This meta-analysis focuses on randomized controlled trials that included persons with alcohol or drug use disorders and compared case management with treatment as usual. To be eligible, interventions had to meet core case management functions as defined in the literature. We conducted searches of the following databases to May 2017: the Cochrane Drugs and Alcohol Specialized Register, CENTRAL, PubMed, Embase, CINAHL and Web of Science. Also, reference lists of retrieved publications were scanned for relevant (un)published studies.
The overall effect size for case management compared to treatment as usual (TAU) across all outcome categories and moments was small and positive (SMD=0.18, 95% CI 0.07 - 0.28), but statistically significant.
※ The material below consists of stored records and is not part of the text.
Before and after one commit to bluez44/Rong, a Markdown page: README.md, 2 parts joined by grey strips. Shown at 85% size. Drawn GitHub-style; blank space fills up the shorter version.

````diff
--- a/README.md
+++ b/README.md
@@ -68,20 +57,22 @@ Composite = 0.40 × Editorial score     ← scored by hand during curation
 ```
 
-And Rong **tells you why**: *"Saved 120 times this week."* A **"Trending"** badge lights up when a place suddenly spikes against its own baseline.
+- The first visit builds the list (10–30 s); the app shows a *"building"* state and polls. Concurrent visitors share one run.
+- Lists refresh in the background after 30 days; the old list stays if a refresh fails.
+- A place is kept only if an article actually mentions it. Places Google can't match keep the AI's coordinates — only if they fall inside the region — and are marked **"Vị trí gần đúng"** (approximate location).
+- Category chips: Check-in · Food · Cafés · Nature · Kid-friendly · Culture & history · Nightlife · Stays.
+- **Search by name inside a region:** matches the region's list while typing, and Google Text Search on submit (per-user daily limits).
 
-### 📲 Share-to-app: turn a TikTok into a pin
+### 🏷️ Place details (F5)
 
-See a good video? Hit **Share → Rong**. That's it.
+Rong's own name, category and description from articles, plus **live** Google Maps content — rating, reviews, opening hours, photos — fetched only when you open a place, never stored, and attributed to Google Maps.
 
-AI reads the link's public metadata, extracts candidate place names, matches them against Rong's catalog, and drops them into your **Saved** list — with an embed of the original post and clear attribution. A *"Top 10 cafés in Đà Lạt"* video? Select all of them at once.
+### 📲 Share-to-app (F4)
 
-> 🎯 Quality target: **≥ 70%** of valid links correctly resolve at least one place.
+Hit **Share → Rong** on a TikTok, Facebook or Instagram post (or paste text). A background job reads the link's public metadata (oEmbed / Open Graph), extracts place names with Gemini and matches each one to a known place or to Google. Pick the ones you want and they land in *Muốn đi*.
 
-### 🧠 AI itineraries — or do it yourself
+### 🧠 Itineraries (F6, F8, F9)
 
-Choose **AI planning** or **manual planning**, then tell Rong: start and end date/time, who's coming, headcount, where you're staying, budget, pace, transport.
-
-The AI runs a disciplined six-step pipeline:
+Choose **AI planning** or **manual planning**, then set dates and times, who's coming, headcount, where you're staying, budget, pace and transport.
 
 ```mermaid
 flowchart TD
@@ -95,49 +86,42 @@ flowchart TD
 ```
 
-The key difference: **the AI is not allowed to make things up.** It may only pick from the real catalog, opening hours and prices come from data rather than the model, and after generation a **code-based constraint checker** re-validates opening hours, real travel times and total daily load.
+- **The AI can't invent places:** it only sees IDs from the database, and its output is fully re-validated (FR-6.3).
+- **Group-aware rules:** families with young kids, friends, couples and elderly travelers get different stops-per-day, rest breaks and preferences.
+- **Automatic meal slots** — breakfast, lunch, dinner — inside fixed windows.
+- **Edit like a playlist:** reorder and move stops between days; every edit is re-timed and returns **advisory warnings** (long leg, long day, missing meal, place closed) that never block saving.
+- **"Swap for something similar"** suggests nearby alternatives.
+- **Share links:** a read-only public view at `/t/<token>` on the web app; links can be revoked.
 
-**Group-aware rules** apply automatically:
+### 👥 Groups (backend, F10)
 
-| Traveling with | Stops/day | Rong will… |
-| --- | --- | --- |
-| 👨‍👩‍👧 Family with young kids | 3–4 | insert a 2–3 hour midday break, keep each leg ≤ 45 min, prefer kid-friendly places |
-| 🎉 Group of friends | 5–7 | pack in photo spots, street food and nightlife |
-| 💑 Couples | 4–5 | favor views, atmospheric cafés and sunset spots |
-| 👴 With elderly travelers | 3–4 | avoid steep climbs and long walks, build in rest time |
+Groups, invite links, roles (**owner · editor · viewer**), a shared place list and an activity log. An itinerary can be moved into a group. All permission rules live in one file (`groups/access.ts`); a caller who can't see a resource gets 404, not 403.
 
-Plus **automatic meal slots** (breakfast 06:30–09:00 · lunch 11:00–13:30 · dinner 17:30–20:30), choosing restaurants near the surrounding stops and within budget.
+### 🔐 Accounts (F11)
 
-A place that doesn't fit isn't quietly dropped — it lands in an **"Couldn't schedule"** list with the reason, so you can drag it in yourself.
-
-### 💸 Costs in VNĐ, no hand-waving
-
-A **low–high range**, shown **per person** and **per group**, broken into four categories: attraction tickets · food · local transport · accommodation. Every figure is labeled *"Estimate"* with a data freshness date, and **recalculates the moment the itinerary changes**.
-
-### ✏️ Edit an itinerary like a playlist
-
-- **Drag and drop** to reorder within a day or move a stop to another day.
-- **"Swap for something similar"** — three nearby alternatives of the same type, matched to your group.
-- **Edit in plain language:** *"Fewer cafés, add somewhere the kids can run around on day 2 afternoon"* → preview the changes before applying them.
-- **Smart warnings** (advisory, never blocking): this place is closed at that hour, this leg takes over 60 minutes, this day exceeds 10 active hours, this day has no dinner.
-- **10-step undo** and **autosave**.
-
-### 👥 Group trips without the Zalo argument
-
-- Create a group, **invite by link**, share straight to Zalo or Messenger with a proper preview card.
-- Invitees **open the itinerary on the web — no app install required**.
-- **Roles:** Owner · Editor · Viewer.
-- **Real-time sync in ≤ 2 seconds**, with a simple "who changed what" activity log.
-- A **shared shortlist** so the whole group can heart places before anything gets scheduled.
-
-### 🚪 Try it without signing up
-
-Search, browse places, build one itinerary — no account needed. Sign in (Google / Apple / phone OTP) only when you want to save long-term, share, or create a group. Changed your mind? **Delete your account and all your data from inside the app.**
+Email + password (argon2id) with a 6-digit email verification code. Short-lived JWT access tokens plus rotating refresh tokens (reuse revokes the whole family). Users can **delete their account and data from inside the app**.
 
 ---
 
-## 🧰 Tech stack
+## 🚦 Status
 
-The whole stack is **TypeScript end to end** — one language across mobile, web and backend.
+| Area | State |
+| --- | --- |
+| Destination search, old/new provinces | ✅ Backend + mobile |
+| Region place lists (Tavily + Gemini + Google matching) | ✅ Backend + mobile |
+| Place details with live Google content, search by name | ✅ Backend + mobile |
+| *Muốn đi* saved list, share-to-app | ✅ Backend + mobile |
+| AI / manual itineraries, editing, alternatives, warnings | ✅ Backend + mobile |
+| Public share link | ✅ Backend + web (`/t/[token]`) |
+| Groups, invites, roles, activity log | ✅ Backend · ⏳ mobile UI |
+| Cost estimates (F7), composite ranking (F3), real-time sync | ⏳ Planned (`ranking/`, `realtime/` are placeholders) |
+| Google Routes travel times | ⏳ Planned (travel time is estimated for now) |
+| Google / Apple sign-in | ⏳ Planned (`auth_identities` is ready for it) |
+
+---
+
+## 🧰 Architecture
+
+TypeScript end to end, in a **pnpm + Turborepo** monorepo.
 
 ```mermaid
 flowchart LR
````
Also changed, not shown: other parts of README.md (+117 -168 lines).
Effects were considerably larger for treatment tasks (SMD=0.33, 95% CI 0.18 - 0.48) than for personal functioning outcomes (SMD=0.06, 95% CI -0.02 – 0.15). The largest effect sizes were found for retention in substance abuse treatment and linkage with substance abuse services. Moderator effects of case management models and conditions were assessed, but no significant differences were observed.
The primary results from earlier meta-analyses were supported: case management is more effective than TAU conditions for improving outcomes, but this effect is significantly larger for treatment-related tasks than for personal functioning outcomes. Case management can be an important supplement to available services for improving linkage and retention, although further research is needed to assess its potential for supporting recovery from a longitudinal perspective.
Keywords: Case Management, community-based care, Addiction, Systematic review, Recovery, Substance use disorder (SUD), Substance Abuse Treatment, effectiveness
Received: 09 Sep 2018;
Accepted: 14 Mar 2019.
Edited by:Louise Penzenstadler, Geneva University Hospitals (HUG), Switzerland
Reviewed by:Laura Orsolini, University of Hertfordshire, United Kingdom
Giuseppe Carrà, University of Milano-Bicocca, Italy
Copyright: © 2019 Vanderplasschen, Rapp, De Maeyer and Van Den Noortgate. This is an open-access article distributed under the terms of the Creative Commons Attribution License (CC BY). The use, distribution or reproduction in other forums is permitted, provided the original author(s) and the copyright owner(s) are credited and that the original publication in this journal is cited, in accordance with accepted academic practice. No use, distribution or reproduction is permitted which does not comply with these terms.
* Correspondence: Prof. Wouter Vanderplasschen, Ghent University, Ghent, Belgium, firstname.lastname@example.org